** Supplied material follows **

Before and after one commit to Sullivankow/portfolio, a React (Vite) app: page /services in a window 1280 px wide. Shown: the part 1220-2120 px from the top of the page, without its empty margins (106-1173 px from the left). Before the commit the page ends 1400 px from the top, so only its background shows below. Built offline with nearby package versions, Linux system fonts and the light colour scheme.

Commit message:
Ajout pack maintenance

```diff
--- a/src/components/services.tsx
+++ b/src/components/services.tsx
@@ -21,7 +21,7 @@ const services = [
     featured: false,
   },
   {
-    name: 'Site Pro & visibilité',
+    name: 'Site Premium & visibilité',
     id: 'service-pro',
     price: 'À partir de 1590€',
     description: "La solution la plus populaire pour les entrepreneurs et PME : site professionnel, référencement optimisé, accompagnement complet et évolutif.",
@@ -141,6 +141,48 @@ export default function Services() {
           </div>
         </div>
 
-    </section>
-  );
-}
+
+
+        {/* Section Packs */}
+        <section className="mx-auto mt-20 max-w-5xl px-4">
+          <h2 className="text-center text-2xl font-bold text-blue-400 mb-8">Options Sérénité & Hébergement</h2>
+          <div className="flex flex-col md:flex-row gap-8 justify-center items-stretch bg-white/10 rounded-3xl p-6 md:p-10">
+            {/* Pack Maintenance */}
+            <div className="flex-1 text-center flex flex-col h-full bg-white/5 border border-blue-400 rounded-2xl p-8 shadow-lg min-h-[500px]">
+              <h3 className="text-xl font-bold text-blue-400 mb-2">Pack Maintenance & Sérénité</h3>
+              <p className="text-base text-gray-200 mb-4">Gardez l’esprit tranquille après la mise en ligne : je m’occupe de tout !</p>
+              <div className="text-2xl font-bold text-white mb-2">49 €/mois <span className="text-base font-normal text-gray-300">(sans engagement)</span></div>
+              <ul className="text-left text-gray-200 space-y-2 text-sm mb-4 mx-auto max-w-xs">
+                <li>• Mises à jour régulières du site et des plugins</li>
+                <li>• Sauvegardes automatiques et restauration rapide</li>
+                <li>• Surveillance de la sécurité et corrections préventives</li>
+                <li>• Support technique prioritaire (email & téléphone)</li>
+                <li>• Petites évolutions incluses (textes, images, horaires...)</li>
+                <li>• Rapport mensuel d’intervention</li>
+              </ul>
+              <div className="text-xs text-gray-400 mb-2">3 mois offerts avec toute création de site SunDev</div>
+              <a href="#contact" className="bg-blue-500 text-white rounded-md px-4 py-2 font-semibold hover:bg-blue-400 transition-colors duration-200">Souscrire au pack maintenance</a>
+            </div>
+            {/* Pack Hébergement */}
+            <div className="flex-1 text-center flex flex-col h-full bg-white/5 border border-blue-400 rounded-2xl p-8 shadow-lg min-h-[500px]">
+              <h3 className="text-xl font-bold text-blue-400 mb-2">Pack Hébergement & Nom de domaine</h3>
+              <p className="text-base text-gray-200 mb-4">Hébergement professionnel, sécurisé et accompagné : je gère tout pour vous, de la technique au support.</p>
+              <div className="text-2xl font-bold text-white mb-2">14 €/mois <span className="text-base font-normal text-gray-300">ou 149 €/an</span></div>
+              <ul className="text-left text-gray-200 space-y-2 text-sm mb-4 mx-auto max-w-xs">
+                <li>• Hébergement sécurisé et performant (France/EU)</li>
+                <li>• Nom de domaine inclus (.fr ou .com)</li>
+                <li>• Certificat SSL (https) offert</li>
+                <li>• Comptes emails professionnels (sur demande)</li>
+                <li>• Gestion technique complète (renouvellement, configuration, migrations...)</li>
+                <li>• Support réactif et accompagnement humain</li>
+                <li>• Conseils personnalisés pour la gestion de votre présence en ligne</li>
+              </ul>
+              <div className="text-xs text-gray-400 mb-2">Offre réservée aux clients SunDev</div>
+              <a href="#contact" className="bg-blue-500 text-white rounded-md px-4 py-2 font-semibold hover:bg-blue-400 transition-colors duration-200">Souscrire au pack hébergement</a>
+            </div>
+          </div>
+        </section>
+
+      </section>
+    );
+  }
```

** End of Supplied material **

### Problem
Which lines of the listing contain the string "rounded"? Copy each of them.

### Exercise result
+          <div className="flex flex-col md:flex-row gap-8 justify-center items-stretch bg-white/10 rounded-3xl p-6 md:p-10">
+            <div className="flex-1 text-center flex flex-col h-full bg-white/5 border border-blue-400 rounded-2xl p-8 shadow-lg min-h-[500px]">
+              <a href="#contact" className="bg-blue-500 text-white rounded-md px-4 py-2 font-semibold hover:bg-blue-400 transition-colors duration-200">Souscrire au pack maintenance</a>
+            <div className="flex-1 text-center flex flex-col h-full bg-white/5 border border-blue-400 rounded-2xl p-8 shadow-lg min-h-[500px]">
+              <a href="#contact" className="bg-blue-500 text-white rounded-md px-4 py-2 font-semibold hover:bg-blue-400 transition-colors duration-200">Souscrire au pack hébergement</a>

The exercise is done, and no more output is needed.